Though for really big screens or a big zoom, even by dividing the dilation into multiple steps, I feel like the slowdown is going to hit on performances pretty hard. That's probably why the effect has never really been properly done yet.

Also that gave me an idea. Why not make some sort of first person game with the same lines, but the thickness (= the dilation radius) scales inversely to the depth, so that the horizon isn't hidden by big fat lines. Well there's still the 1px limit but I'm sure there could be a way to make this nice.

Keiron
06-16-2017, 07:01 AM
[...] (i.e. set each output pixel to one if any input pixel within a given radius is one, zero otherwise) [...]

But now I'm wondering ; why do you suggest a hard binary dilation? Perhaps some sort of interpolation would make the scaling smoother. I'm a bit afraid that increasing the radius will make the lines jump from 1x1 to 3x3 dark pixels in a very brutal way.

Keiron
06-20-2017, 04:16 PM
I've decided to give up on making something scaling smoothly. It simply doesn't make sense for what I'm currently doing (100% black lines) and for the amount of screen resolutions possible.

The wisest solution is to simple create an array of different resolutions and the result will look almost the same anyway. Say the base resolution is 1920x1080, anything smaller should be given the exact same line density (below 1px is impossible anyway). At some point, the screen gets really big and it becomes interesting to double the size of every line in order to preserve at least approximately the look expected. I haven't decided exactly at what threshold the doubling/tripling happens but that threshold should be probably based on only one component of the window size (width or height). I think height in my case is more interesting, and stretching the window for more or less width will simply hide parts of the environment.

The goal of all of this is not to be exact, but at least make it plausible when going from 1920x1080 to 3840x2160 for example. No smoothness because I really don't want my lines to be stretched (it creates an ugly aliasing effect, and I want regularity).

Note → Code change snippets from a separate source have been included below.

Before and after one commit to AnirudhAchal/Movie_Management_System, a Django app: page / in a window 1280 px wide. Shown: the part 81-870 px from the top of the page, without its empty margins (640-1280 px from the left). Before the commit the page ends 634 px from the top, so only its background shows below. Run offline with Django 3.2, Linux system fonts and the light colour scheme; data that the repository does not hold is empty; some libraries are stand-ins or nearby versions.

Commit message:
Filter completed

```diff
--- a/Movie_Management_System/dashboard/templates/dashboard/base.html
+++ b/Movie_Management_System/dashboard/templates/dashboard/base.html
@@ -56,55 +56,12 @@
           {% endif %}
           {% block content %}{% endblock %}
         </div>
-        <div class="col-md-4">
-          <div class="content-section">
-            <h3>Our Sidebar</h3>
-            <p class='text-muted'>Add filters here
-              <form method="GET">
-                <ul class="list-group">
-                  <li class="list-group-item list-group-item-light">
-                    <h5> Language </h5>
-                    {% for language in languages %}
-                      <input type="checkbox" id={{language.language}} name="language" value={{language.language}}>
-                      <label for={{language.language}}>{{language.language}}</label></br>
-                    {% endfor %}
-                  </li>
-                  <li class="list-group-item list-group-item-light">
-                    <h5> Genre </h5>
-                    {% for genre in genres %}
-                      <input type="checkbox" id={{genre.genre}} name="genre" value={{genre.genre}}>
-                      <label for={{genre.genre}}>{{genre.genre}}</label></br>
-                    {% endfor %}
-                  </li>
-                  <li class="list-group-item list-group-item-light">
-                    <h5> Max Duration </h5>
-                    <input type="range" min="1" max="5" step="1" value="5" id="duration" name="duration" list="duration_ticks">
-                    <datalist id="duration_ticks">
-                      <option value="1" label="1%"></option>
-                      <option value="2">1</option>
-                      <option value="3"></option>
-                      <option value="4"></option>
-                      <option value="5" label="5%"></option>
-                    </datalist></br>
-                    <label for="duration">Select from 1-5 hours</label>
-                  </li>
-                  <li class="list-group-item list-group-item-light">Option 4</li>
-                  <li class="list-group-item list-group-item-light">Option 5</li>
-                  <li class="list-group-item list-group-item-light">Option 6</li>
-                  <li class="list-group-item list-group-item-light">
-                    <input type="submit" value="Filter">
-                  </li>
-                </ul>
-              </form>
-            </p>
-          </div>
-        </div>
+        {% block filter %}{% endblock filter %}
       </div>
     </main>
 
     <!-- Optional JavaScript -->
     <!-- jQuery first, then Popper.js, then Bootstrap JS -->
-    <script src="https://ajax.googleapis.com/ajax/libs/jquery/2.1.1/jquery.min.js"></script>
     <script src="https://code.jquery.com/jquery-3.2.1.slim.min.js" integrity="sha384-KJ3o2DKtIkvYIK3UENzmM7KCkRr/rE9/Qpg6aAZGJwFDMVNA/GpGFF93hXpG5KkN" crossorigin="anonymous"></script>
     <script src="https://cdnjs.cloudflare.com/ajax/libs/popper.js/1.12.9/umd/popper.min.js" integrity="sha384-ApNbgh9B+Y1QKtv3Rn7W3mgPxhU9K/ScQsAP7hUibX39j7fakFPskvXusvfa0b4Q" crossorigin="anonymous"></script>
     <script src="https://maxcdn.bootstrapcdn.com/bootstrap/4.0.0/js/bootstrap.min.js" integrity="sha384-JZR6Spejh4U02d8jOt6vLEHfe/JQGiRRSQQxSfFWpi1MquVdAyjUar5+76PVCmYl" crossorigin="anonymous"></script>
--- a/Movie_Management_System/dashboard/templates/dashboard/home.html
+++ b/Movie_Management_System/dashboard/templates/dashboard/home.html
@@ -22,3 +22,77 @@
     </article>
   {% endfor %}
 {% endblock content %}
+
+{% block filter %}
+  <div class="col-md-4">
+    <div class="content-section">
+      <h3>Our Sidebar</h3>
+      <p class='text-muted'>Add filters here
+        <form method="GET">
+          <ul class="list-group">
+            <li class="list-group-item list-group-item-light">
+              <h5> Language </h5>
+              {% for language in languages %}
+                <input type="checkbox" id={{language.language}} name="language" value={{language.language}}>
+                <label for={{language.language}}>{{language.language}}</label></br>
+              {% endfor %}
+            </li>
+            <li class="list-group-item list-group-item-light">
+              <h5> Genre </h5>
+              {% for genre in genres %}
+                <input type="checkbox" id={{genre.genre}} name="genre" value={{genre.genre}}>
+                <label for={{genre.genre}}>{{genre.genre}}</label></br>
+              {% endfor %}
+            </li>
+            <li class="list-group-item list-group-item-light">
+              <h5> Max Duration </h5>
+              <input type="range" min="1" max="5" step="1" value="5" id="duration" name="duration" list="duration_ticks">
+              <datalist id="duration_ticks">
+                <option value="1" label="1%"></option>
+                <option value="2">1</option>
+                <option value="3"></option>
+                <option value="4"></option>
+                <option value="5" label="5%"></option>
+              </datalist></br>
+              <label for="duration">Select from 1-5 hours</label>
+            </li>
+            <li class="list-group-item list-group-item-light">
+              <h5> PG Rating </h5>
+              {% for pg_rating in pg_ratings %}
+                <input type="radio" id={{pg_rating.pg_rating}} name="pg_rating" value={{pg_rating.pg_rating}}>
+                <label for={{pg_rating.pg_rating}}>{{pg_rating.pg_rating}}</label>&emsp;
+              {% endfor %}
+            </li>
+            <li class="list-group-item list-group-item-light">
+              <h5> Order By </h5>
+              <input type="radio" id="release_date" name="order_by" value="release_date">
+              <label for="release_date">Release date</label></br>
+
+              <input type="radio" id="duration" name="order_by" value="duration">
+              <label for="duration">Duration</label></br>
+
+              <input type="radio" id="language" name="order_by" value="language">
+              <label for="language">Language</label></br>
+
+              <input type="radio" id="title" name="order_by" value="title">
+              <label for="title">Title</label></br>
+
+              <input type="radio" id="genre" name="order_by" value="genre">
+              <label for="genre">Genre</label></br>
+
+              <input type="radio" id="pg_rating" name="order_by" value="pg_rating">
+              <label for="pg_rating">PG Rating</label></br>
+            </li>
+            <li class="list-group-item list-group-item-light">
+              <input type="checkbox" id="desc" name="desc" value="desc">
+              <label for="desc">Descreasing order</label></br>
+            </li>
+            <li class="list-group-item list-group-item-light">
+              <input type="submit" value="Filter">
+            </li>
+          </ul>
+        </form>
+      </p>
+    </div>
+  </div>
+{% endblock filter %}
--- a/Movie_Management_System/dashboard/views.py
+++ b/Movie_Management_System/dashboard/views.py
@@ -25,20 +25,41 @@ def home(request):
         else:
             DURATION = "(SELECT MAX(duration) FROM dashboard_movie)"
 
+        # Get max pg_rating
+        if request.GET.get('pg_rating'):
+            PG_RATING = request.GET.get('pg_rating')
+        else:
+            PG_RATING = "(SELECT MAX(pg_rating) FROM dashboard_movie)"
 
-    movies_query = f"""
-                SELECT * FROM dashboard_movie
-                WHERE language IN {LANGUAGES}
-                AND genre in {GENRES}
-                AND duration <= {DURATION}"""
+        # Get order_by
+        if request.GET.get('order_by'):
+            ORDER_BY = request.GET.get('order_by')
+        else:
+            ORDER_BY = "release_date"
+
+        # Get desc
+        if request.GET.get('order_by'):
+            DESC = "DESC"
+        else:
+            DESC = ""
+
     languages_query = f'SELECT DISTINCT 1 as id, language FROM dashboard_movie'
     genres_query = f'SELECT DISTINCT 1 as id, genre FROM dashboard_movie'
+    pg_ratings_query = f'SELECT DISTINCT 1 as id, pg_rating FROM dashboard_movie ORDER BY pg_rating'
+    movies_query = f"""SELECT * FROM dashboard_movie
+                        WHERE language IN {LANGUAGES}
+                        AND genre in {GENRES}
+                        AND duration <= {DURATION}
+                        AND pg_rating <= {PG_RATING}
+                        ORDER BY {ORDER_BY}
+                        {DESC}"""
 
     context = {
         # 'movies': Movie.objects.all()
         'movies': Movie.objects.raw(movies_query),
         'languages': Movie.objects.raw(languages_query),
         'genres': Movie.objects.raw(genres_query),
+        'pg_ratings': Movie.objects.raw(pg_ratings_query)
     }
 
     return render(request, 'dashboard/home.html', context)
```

Overall, I've greatly underestimated the problem of making a game look good on many screens. I think UI and handling the window resolution are the trickiest part of an engine and I simply didn't care about it when I started. Some games seem to find ways to be lazy on this - mostly by not making their own engine or just disabling window flexibility - but overall if you want to make something good you have to really CARE about what happens on different resolutions. According to Steam stats, only 50% of users have a 1080p resolution, and the rest is a wild jungle.